following major disastersBy Adam Korbitz, Government Relations Coordinator, State Bar of Wisconsin

    April 27, 2012 – The Wisconsin Supreme Court has adopted a new rule intended to streamline the provision of pro bono legal services following a major disaster, and has tentatively adopted another rules petition that will allow judges presiding over treatment courts to engage in ex parte communications.

    The court held a public hearing on both petitions on April 25, 2012.  Meeting in open administrative conference immediately following the public hearings, the court discussed and ultimately approved by a 7-0 vote Petition 11-07, which will amend Supreme Court rules by allowing out-of-state lawyers to practice pro bono temporarily in Wisconsin after a after a major disaster in Wisconsin.  The rule will also allow such lawyers to provide legal services in Wisconsin related to the lawyer’s practice in a jurisdiction affected by a major disaster.

    The petition, filed jointly by the Board of Administrative Oversight and the State Bar of Wisconsin, is patterned after a model rule adopted by the American Bar Association after Hurricanes Katrina and Rita in 2005.  According to the petition, the new rule vests authority in the Supreme Court to determine when an emergency due to a major disaster exists.
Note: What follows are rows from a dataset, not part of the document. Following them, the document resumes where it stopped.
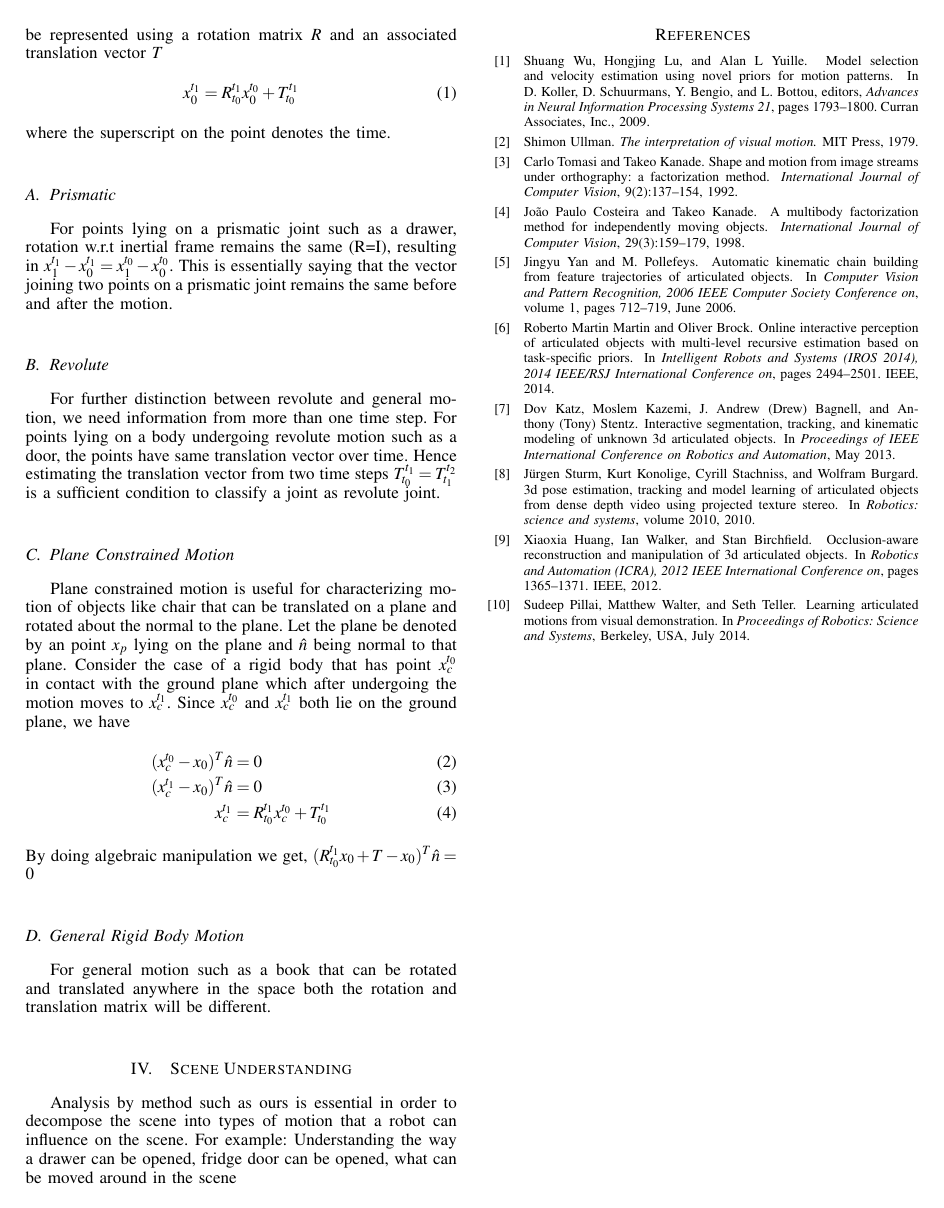
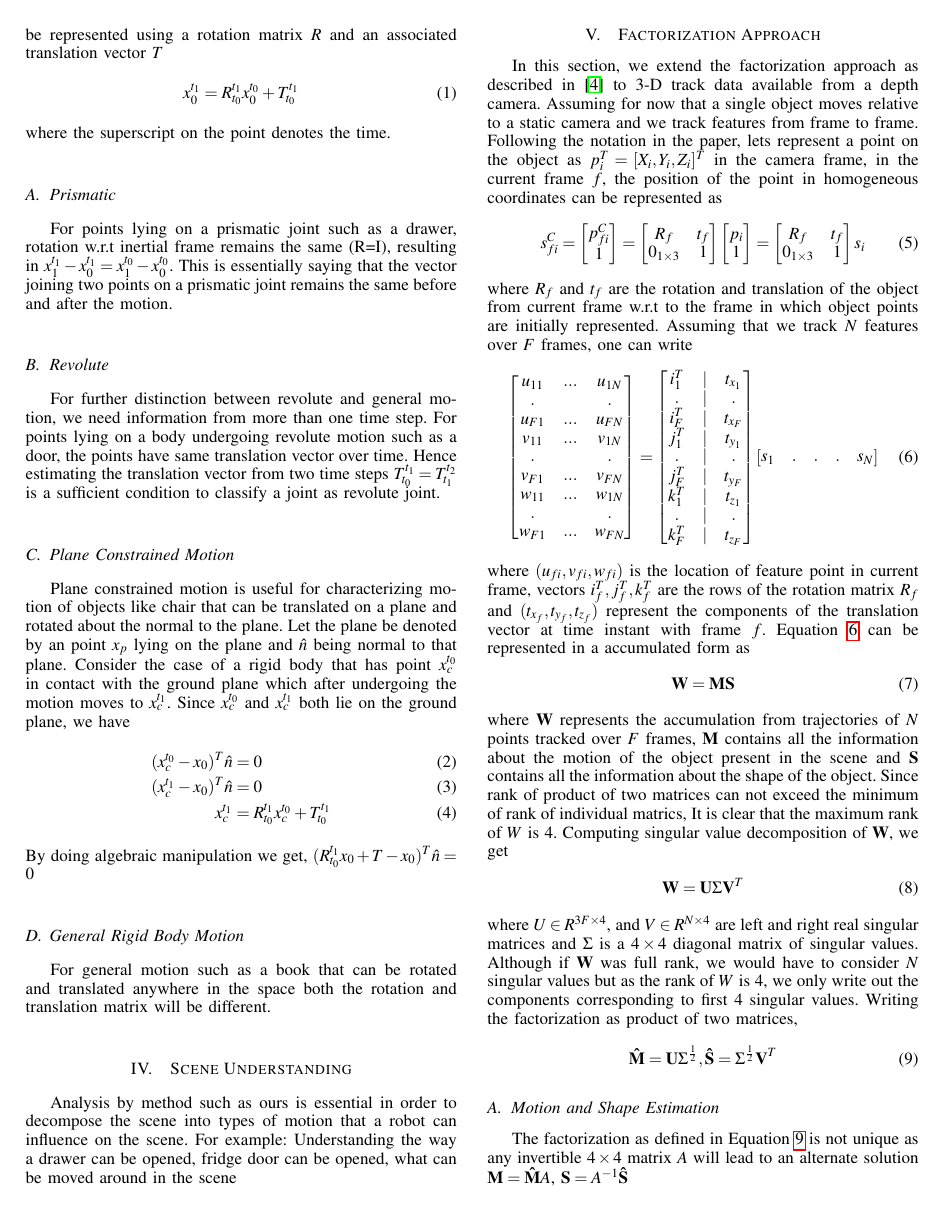
Before and after one commit to wecacuee/articulated-slam, a LaTeX paper (paper/articulation_estimation.tex): page 2 of 2 before the commit and page 2 of 3 after it. Compiled offline with pdfLaTeX.

Commit message:
Added importance of factorization part

```diff
--- a/paper/articulation_estimation.tex
+++ b/paper/articulation_estimation.tex
@@ -508,6 +508,68 @@ For general motion such as a book that can be rotated and translated anywhere in
 Analysis by method such as ours is essential in order to decompose the scene into types of motion that a robot can influence on the scene.
 For example: Understanding the way a drawer can be opened, fridge door can be opened, what can be moved around in the scene
 
+\section{Factorization Approach} In this section, we extend the factorization approach as described in \cite{costeira1998multibody} to 3-D track data available from a depth camera. Assuming for now that a single object moves relative to a static camera and we track features from frame to frame. Following the notation in the paper, lets represent a point on the object as $p_i^T = [X_i,Y_i,Z_i]^T$ in the camera frame, in the current frame $f$, the position of the point in homogeneous coordinates can be represented as
+\begin{align}
+s_{fi}^C = \begin{bmatrix}
+p_{fi}^C\\1
+\end{bmatrix}
+&=\begin{bmatrix}
+R_f & t_f\\
+0_{1\times3}& 1
+\end{bmatrix}
+\begin{bmatrix}
+p_i\\
+1
+\end{bmatrix}
+= \begin{bmatrix}
+R_f & t_f\\
+0_{1\times3}& 1
+\end{bmatrix}
+s_i
+\end{align}
+where $R_f$ and $t_f$ are the rotation and translation of the object from current frame w.r.t to the frame in which object points are initially represented. Assuming that we track $N$ features over $F$ frames, one can write
+\begin{align}
+\begin{bmatrix}
+u_{11} & ... & u_{1N} \\
+. &  & .\\
+u_{F1} & ... & u_{FN} \\
+v_{11} & ... & v_{1N} \\
+. &  & .\\
+v_{F1} & ... & v_{FN} \\
+w_{11} & ... & w_{1N} \\
+. &  & .\\
+w_{F1} & ... & w_{FN} \\
+\end{bmatrix} & =
+\begin{bmatrix}
+i_1^T & | & t_{x_1}\\
+. & | & .\\
+i_F^T & | & t_{x_F}\\
+j_1^T & | & t_{y_1}\\
+. & | & .\\
+j_F^T & | & t_{y_F}\\
+k_1^T & | & t_{z_1}\\
+. & | & .\\
+k_F^T & | & t_{z_F}\\
+\end{bmatrix}
+\begin{bmatrix}
+s_1 & . & . &. & s_N
+\end{bmatrix}\label{eq:global_motion}
+\end{align}
+where $(u_{fi},v_{fi},w_{fi})$ is the location of feature point in current frame, vectors $i_f^T,j_f^T,k_f^T$ are the rows of the rotation matrix $R_f$ and $(t_{x_f},t_{y_f},t_{z_f})$ represent the components of the translation vector at time instant with frame $f$. Equation \ref{eq:global_motion} can be represented in a accumulated form as
+\begin{align}
+\mathbf{W} & = \mathbf{M}\mathbf{S}
+\end{align}
+where $\mathbf{W}$ represents the accumulation from trajectories of $N$ points tracked over $F$ frames, $\mathbf{M}$ contains all the information about the motion of the object present in the scene and $\mathbf{S}$ contains all the information about the shape of the object. Since rank of product of two matrices can not exceed the minimum of rank of individual matrics, It is clear that the maximum rank of $W$ is 4. Computing singular value decomposition of $\mathbf{W}$, we get
+\begin{align}
+\mathbf{W} = \mathbf{U}\Sigma\mathbf{V}^T \label{eq:motion_factor}
+\end{align}
+where $U \in R^{3F \times 4}$, and $V \in R^{N \times 4}$ are left and right real singular matrices and $\Sigma$ is a $4\times4$ diagonal matrix of singular values. Although if $\mathbf{W}$ was full rank, we would have to consider $N$ singular values but as the rank of $W$ is 4, we only write out the components corresponding to first $4$ singular values. Writing the factorization as product of two matrices,
+\begin{align}
+\mathbf{\hat{M}} = \mathbf{U}\Sigma^{\frac{1}{2}}, \mathbf{\hat{S}} = \Sigma^{\frac{1}{2}}\mathbf{V}^T \label{eq:motion_factor}
+\end{align}
+
+\subsection{Motion and Shape Estimation} The factorization as defined in Equation \ref{eq:motion_factor} is not unique as any invertible $4 \times 4$ matrix $A$  will lead to an alternate solution $\mathbf{M} = \mathbf{\hat{M}}A$,  $\mathbf{S} = A^{-1}\mathbf{\hat{S}}$
+
 \bibliographystyle{unsrt}
 \bibliography{articulation_estimation}
 
```
Also changed, not shown: paper/articulation_estimation.tex (2 more changed lines).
When the Court determines an emergency exists in Wisconsin, out-of-state lawyers may provide pro bono services under supervision of a court-approved program.

    Likewise, when the highest court in another jurisdiction determines that an emergency exists in that jurisdiction, the Wisconsin Supreme Court may also make that determination. Under such circumstances, lawyers from the other jurisdiction may provide legal services in Wisconsin arising out of and reasonably relating to the lawyer’s practice in that jurisdiction.

    Under the new rule, out-of-state lawyers practicing in Wisconsin will be required to register with the Clerk of the Supreme Court and Court of Appeals within 30 days of beginning to provide services and to notify clients of the authority and limitations on the authority to practice in Wisconsin. These lawyers will also be subject to the disciplinary authority of the Wisconsin Supreme Court.

    According to Office of Lawyer Regulation Director Keith Sellen, who presented the petition to the court at the public hearing, 13 jurisdictions have adopted similar rules, 18 jurisdictions were considering similar rules, and six jurisdictions had decided not to adopt such a rule as of October 2011.

    Ex parte communications in treatment courts

    At the public hearing on April 25, the court also took testimony regarding Petition 11-09, which was filed by the Director of State Courts to amend SCR Chapter 60 to allow judges assigned to therapeutic or problem-solving courts (such as mental health courts, treatment courts, or veterans courts) to initiate, permit, engage in or consider ex parte communications that have been knowingly waived by participants. 

    During the open administrative conference that followed the public hearing, the court voted 7-0 to approve the rule change in concept, but asked the petitioners to submit a revised draft better defining the types of court dockets to which the rule would apply.  

    According to the petitioners, the purpose of the proposed rule change is to allow judges to assume a more interactive role with participants, treatment providers, probation officers, social workers and others working with such courts.  In particular, the rule will streamline the participation of judges in multidisciplinary treatment team meetings, which are typically conducted off the record and out of the presence of treatment court participants. The rule will allow judges to take part in these meetings and exchange information without violating the ethical prohibition on ex parte communications.

    The petition, which was based on ABA Model Rule of Judicial Conduct 2.9, was presented to the court by circuit court judges Elliott Levine of La Crosse, Kathryn Foster of Waukesha, and Lisa Stark of Eau Claire.

    Continue to monitor WisBar.org and visit the State Bar’s Government Relations page  for updated information on these and other budget issues.


    Rotunda Report is the State Bar of Wisconsin’s Government Relations e-newsletter that highlights legislative, judicial, and administrative developments that impact the legal profession and the justice system. It is published twice a month and is distributed free to attorneys, public officials and others who help shape public policy in Wisconsin. We invite your org pubaffairs wisbar suggestions to make the Rotunda Report more informative and useful and we encourage you to visit our website for the most current information about justice-related issues.

    © 2012, State Bar of Wisconsin